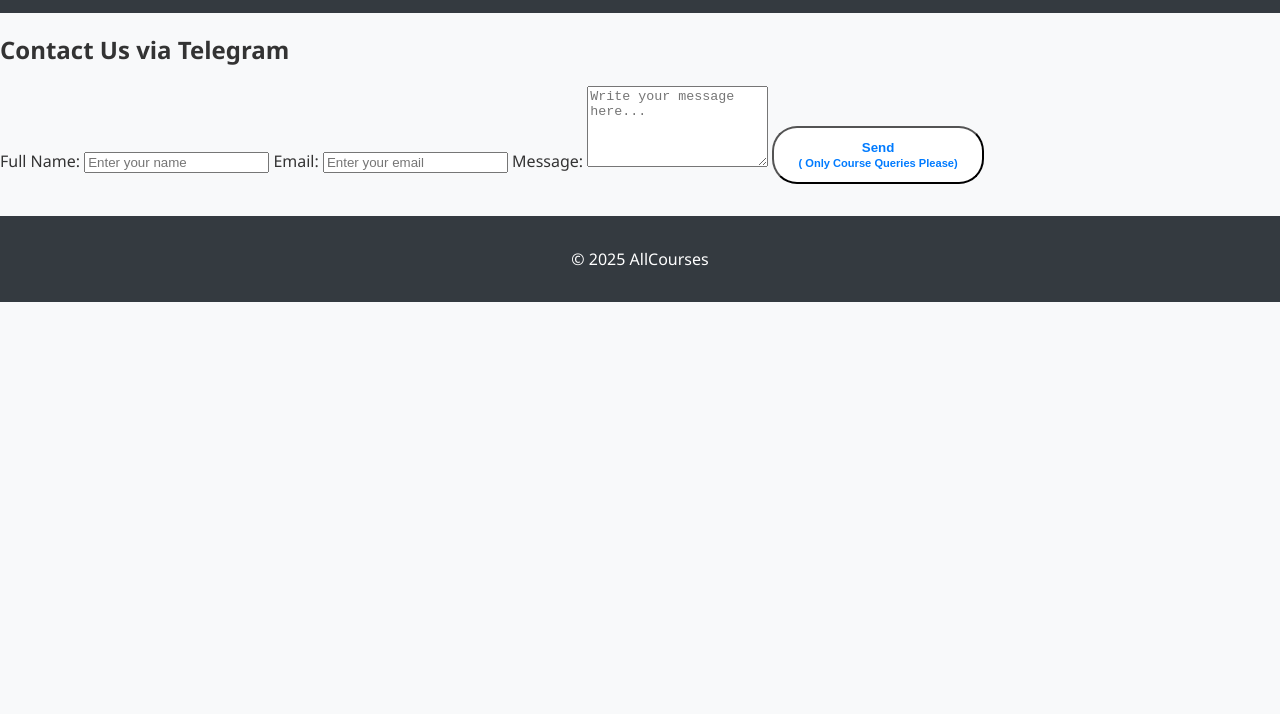
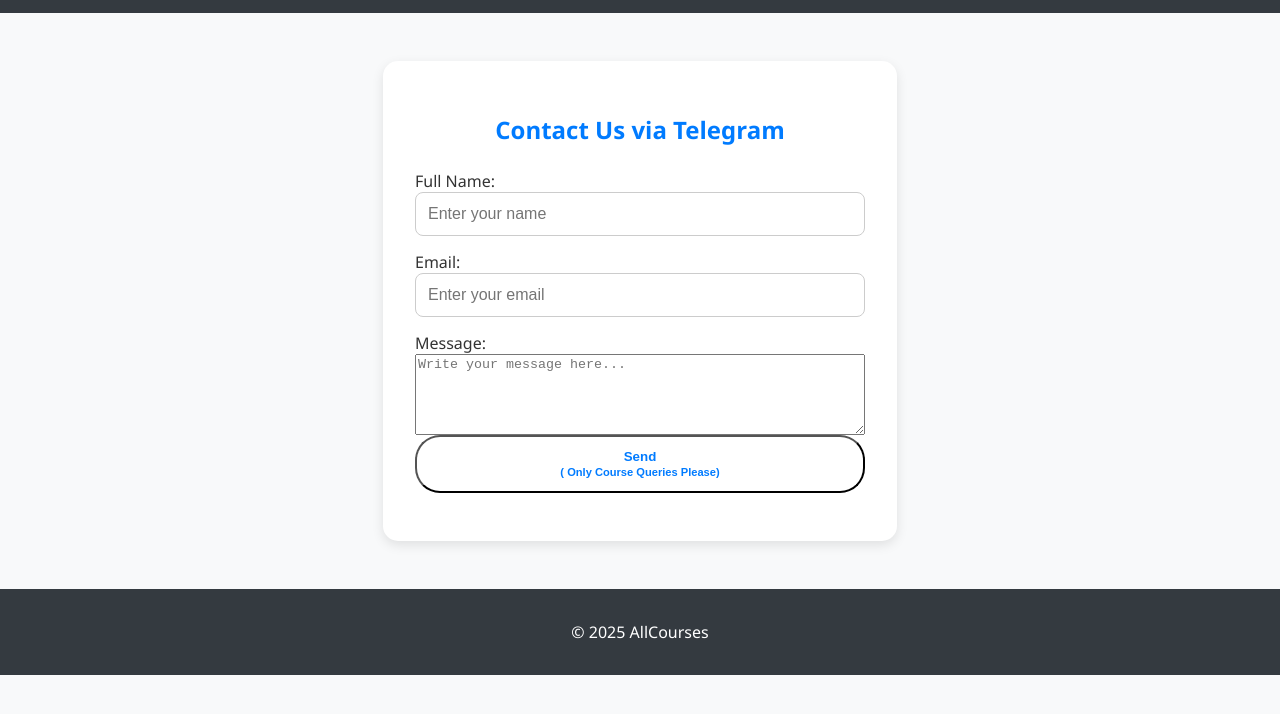
Before and after one commit to Anandkushwaha1/webproject, a plain HTML site: page contact.html in a window 1280 px wide. Shown: the part 52-766 px from the top of the page. Drawn offline with Linux system fonts and the light colour scheme.

Commit message:
Update small changes

```diff
--- a/css/style.css
+++ b/css/style.css
@@ -157,3 +157,32 @@ footer {
     display: block;
   }
 }
+
+/* Auth Form */
+.auth-section {
+  max-width: 450px;
+  margin: 3rem auto;
+  background: white;
+  padding: 2rem;
+  border-radius: 15px;
+  box-shadow: 0 4px 12px rgba(0,0,0,0.1);
+}
+
+.auth-section h2 {
+  text-align: center;
+  margin-bottom: 1.5rem;
+  color: #007BFF;
+}
+
+.auth-section form {
+  display: flex;
+  flex-direction: column;
+}
+
+.auth-section input {
+  padding: 12px;
+  margin-bottom: 15px;
+  border: 1px solid #ccc;
+  border-radius: 8px;
+  font-size: 1rem;
+}
```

Exercise description: Minus its pictures, the full listing should be copied verbatim.

Answer to this task:
Before and after one commit to Anandkushwaha1/webproject, a plain HTML site: page contact.html in a window 1280 px wide. Shown: the part 52-766 px from the top of the page. Drawn offline with Linux system fonts and the light colour scheme.

Commit message:
Update small changes

```diff
--- a/css/style.css
+++ b/css/style.css
@@ -157,3 +157,32 @@ footer {
     display: block;
   }
 }
+
+/* Auth Form */
+.auth-section {
+  max-width: 450px;
+  margin: 3rem auto;
+  background: white;
+  padding: 2rem;
+  border-radius: 15px;
+  box-shadow: 0 4px 12px rgba(0,0,0,0.1);
+}
+
+.auth-section h2 {
+  text-align: center;
+  margin-bottom: 1.5rem;
+  color: #007BFF;
+}
+
+.auth-section form {
+  display: flex;
+  flex-direction: column;
+}
+
+.auth-section input {
+  padding: 12px;
+  margin-bottom: 15px;
+  border: 1px solid #ccc;
+  border-radius: 8px;
+  font-size: 1rem;
+}
```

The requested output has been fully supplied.